Based upon all of the NT text here are some consistent principles to consider (some of which are quite challenging to us today):

  • Do our best- regardless of the type of government under which we live to submit to it and live at peace. Do not engage in any “taking up the sword” type of rebellion. The kingdom of God and our citizenship within it supersedes any earthly citizenship and living out that citizenship (transformed lives) is paramount.
  • As much as it may hurt- pay taxes and pay your debts. Do not give anyone an occasion to slander the name of Christ in this regard.
  • If forced- obey God rather than men, of course, but this still does not give permission to engage in the type of civil disobedience that leads to violence and anarchy. Consistent within the entire NT from Christ to Revelation is the call to stand firm in the face of persecution, but nowhere is any example of Christians engaged in anarchy. Historical records reveal that it was just the opposite. Christians killed in the Roman arena died not fighting but while singing praises to God. Martyrs like Polycarp of Smyrna did not resist but were “faithful unto death.”
  • We are called to “honor the king”- with no qualifications. So that means even if we do not like the king or his politics.
  • We must always remember that God has and most certainly continues to use governments as his servants. We likely will not understand how this necessarily works, but it is clear that he does. We honor our governments because we first honor God.
  • Christianity lived out in transformed lives can actually influence and transform governments.
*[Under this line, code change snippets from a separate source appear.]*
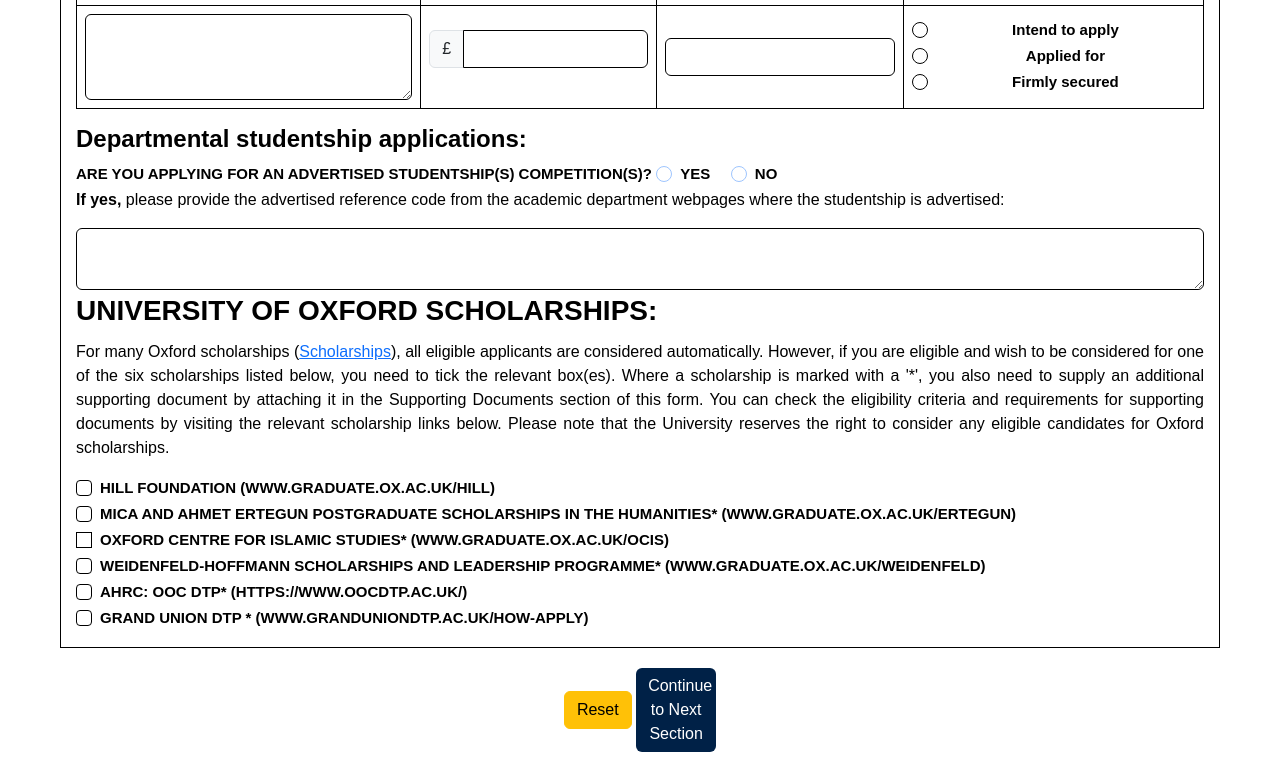
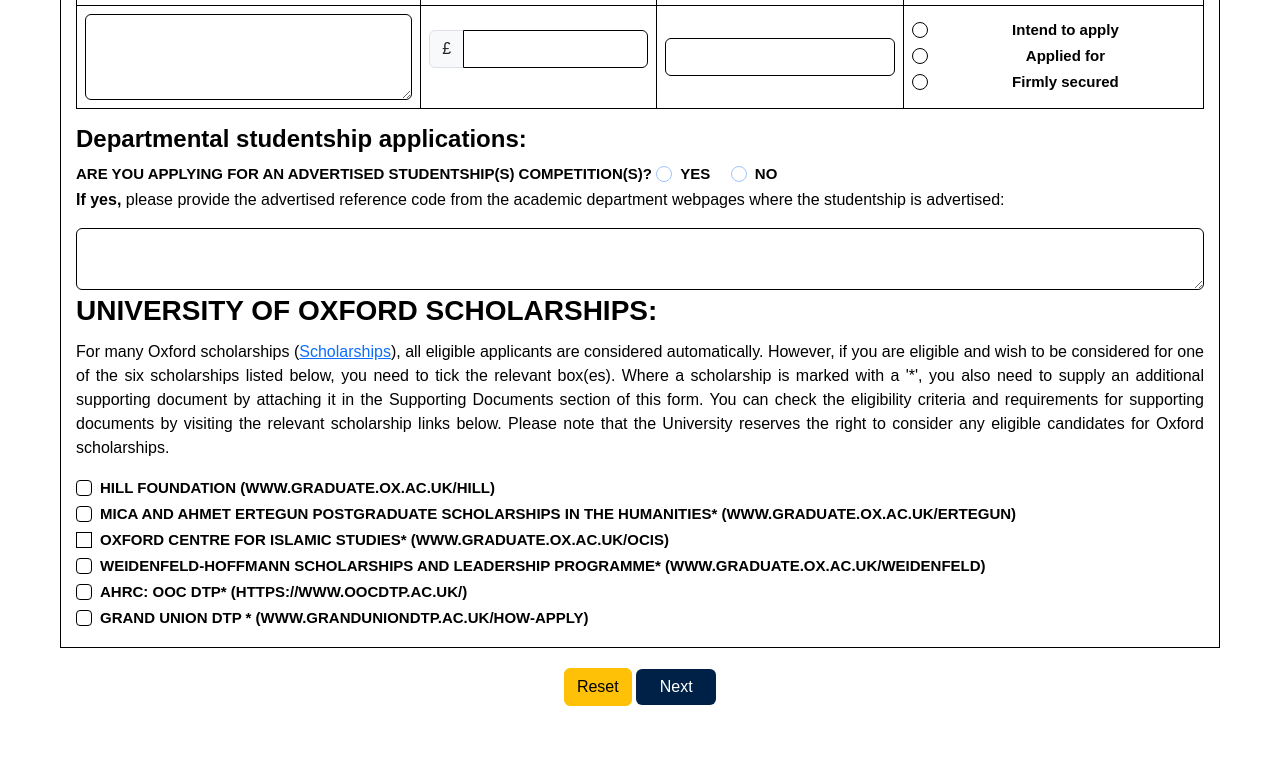
Before and after one commit to jessica2934/webprogrammingHW, a plain HTML site: page jensection.html in a window 1280 px wide. Shown: the part 670-1442 px from the top of the page. After the commit the page ends 1396 px from the top, so only its background shows below. Drawn offline with nearby package versions, Linux system fonts and the light colour scheme.

Commit message:
revert next button jensection.html

```diff
--- a/jensection.html
+++ b/jensection.html
@@ -237,7 +237,7 @@
     <div class="d-grid gap-2 d-md-block">
         <center>
             <input class="btn btn-warning" type="reset" value="Reset">
-            <a class="btn btn-primary buttoncolouroxford" href="jensection2.html" type="submit">Continue to Next Section</a>
+            <a class="btn btn-primary buttoncolouroxford" href="jensection2.html" type="submit">Next</a>
         </center>
     </div>
 </form>
```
The first church in Acts living out and applying the teaching of Christ turned cities “upside down.” It was not done through a ballot box or through a political movement. That is one of the main points of the Roman text. Live as a transformed citizen of heaven within the context of your earthly citizenship and be God’s leaven to influence your surroundings. While Christ was not political per se, his message was quietly subversive and undermined the politics of his day- and still does in our day.
  • Christians can participate and use their rights of citizenship (like Paul did) to look for ways to spread the gospel- including participating in the governmental process. But Christians should not partner with politics in any unequal way (2 Corinthians 6:14) nor should they expect any government to be “about the Father’s business.”

God’s call is unchanged regardless of the type of governmental system in which we live. Live for him first. Be the best citizen possible in demonstrating what it means to be a citizen of heaven.


4 Responses to Christians, Civil Responsibilities, and Politics

  1. TYROON says:

    Danny Titus chapter 3 also deals with this and really let’s us know that the only way to change anything in a way that glorifies God, is to change it from the inside out. Also Grace to You has an excellant resource that you can listen to for free at called “A Radical Alternative To Political Activism”. Thanks for your timely post Brother, Tyron

  2. Ken Laney says:

    Danny, very well stated, written and important message to citizens of heaven today. One question, how do you feel this and other text apply to a christians direct participation in government and politics? I am sure your are aware of David Lipscombs famous work “God and Government”. Governement and politics is such a “dirty business”.

  3. […] 1Christians, Civil Responsibilities, and Politics « Adventures in Preaching SUBMIT […]

  4. […] *(A while back I wrote another related blog post that might be of interest entitled Christians, Civil Responsibilities and Politics.) […]

Leave a Reply

Fill in your details below or click an icon to log in: Logo

You are commenting using your account. Log Out / Change )

Twitter picture

You are commenting using your Twitter account. Log Out / Change )

Facebook photo

You are commenting using your Facebook account. Log Out / Change )

Google+ photo

You are commenting using your Google+ account. Log Out / Change )

Connecting to %s

%d bloggers like this: